The first thing I thought of was to get a display case made for goodies – it would have cost the same as a second mortgage, so that idea was out. Then I went out and priced already made display cabinets, and realized that I couldn’t make my kids go without braces. However, I was determined to find a way to display them so the cats couldn’t get at them and so that me and my guests could see them without breaking the bank.
The Solution – The Craft Store
I ran off to Michaels and found the perfect fix for very little money! They had several different sizes but I chose one that was 7 ½ ” tall x 4 ¾ ” wide. I was shocked to find an unfinished display box with glass for under $5.00! I bought two – one to use for a tall display and the other for a horizontal display.
What To Put Into Your Display
Gather any item you think will fit in the display case and set them in. I’m sure you have lots of little collectables you’ve picked up over the years or you can always add doll house miniatures to your display. Of if you have one larger Halloween statue or collectable – use just that. Arrange and rearrange your items until they fit like you want. They may not fit at all! I was surprised when I got home that some of the Halloween collectables I thought would be perfect for my display case didn’t come close to fitting. Others looked dwarfed in the case and didn‘t look good at all. You just won’t know what will look best until you try them all!
The Gory (and Fantastical) Details
Once you’ve decided what to put in your display – start playing around with what details will make it better than just the item. Do you want to go with true scale of one inch equals a foot? Not bother with scale at all? Perhaps you would like to try for realism or fantasy in your display. All these things are good to consider since they will add lots of interest to you collection. If you decide to showcase you’re best mini tombstones for a mini cemetery add greenery, trees, fences and plants or vines to add to the creepy feel of fantasy cemetery in your head. What about adding a wisp of cotton batting to look like low laying ground fog between the tombstones? No matter what you’re planning to exhibit there are always great details you can add that will set it apart from humdrum to eye popping – perfect for Halloween!
Supplies For a Mini-Fantasy Display
- Unfinished display box
- Access to a color printer and the internet
- Double stick tape
- Several different colors of paper or felt for the flooring
- Paint (optional) I’ve decided to leave mine the natural color of the pine for now but you can paint yours anyway you want.

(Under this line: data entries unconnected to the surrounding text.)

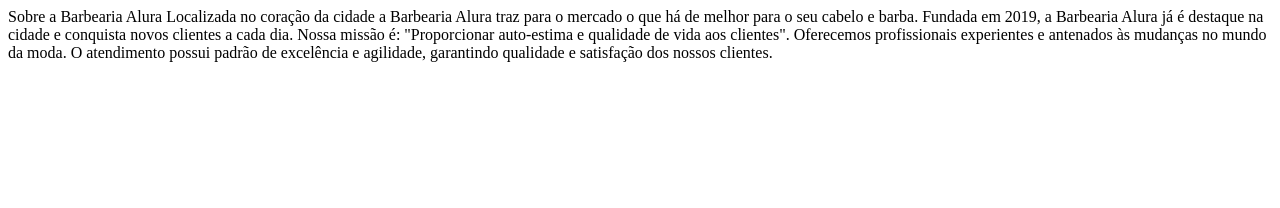
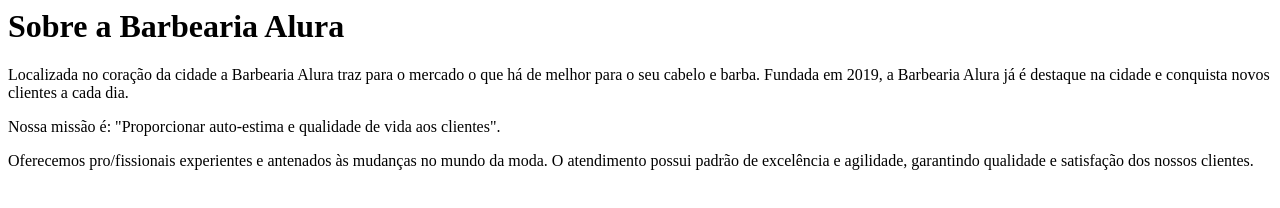
Before and after one commit to luizgstz/primeiro-repositorio-1, a plain HTML site: page index.html in a window 1280 px wide. Drawn offline with Linux system fonts and the light colour scheme.

Commit message:
Update index.html

```diff
--- a/index.html
+++ b/index.html
@@ -2,13 +2,13 @@
 
 
 
-  Sobre a Barbearia Alura
+  <h1>Sobre a Barbearia Alura</h1>
 
-Localizada no coração da cidade a Barbearia Alura traz para o mercado o que há de melhor para o seu cabelo e barba. Fundada em 2019, a Barbearia Alura já é destaque na cidade e conquista novos clientes a cada dia.
+  <p>Localizada no coração da cidade a <atrong>Barbearia Alura</strong> traz para o mercado o que há de melhor para o seu cabelo e barba. Fundada em 2019, a Barbearia Alura já é destaque na cidade e conquista novos clientes a cada dia.</p>
 
-Nossa missão é: "Proporcionar auto-estima e qualidade de vida aos clientes".
+  <p><cm>Nossa missão é: "Proporcionar auto-estima e qualidade de vida aos clientes".</cm></p>
 
-Oferecemos profissionais experientes e antenados às mudanças no mundo da moda. O atendimento possui padrão de excelência e agilidade, garantindo qualidade e satisfação dos nossos clientes.
+<p>Oferecemos pro/fissionais experientes e antenados às mudanças no mundo da moda. O atendimento possui padrão de excelência e agilidade, garantindo qualidade e satisfação dos nossos clientes.</p>
 
 
 </html>
```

Gather all your supplies so you won’t have to stop later and look for something – it ruins your creative juju if you have to go cussing around the house scaring small children and pets just to find scissors. See, I know you guys – wait. That’s what I usually do!
Anyway, set up in an area with lots of light and space to work so you can spread your supplies out. Carefully measure the area where you want to put your background and write it down so you won‘t forget. As you can see with mine, (insert pic here) I decided to use a background only on the very back. but there are many ways to install your background. For instance, you may want to not only put it on the back of the case but also around the sides of the display. Just make sure that you can still see the items clearly or you may have people picking it up to see what’s inside – that’s bad for breakable collectables!
The Haunted Background
Once you’ve measured, go online or to your favorite graphics program and select a few different backgrounds to print that will add to the feel of what you‘re displaying. Use the rulers in any program you use to make them the exact size of your display so you won‘t have to trim them later or lose part of your background trying to cut it down to make it fit. Select the best background from all the ones you’ve printed and cut it out. Do the same with either felt, colored paper or a design you’ve printed for the floor of the display.
(Of course, if you’re an artist, draw and paint your scene!)
You have to make a decision at this point if you’re going to want to change the display later or if you want it to be permanent. Me? I’m way too fickle to make the display permanent so I used double stick tape to attach my background and flooring. But if you are good at making decisions – get a glue bottle and a Q-Tip. Careful not to get glue on your print since most pictures done on an ink jet will run or smear if it gets any dampness on it – I suggest that you take the background or flooring out and on a covered surface. Then put a thin layer of glue directly on the wood and smooth the glue all over the surface. Carefully lay the background paper in and watch for glue blobs that’ll bubble up around the edges. Take a Q-Tip and gently wipe it off making sure to not rub it over the picture. Let dry completely before doing anything else.
Populating Your Scene
“Time to make the doughnuts” as an old ad used to say when it was time for the good stuff. You’re now ready to start filling your display! Since you’ve installed your background and flooring you’re ready to put your collectables in the display. Try all kinds of combinations before closing the door and being done. You can always hang a bat from the ceiling, add a last minute skeleton or any other thing that will make your items scream with realism or show great flights of fantasy in your showcase. Enjoy!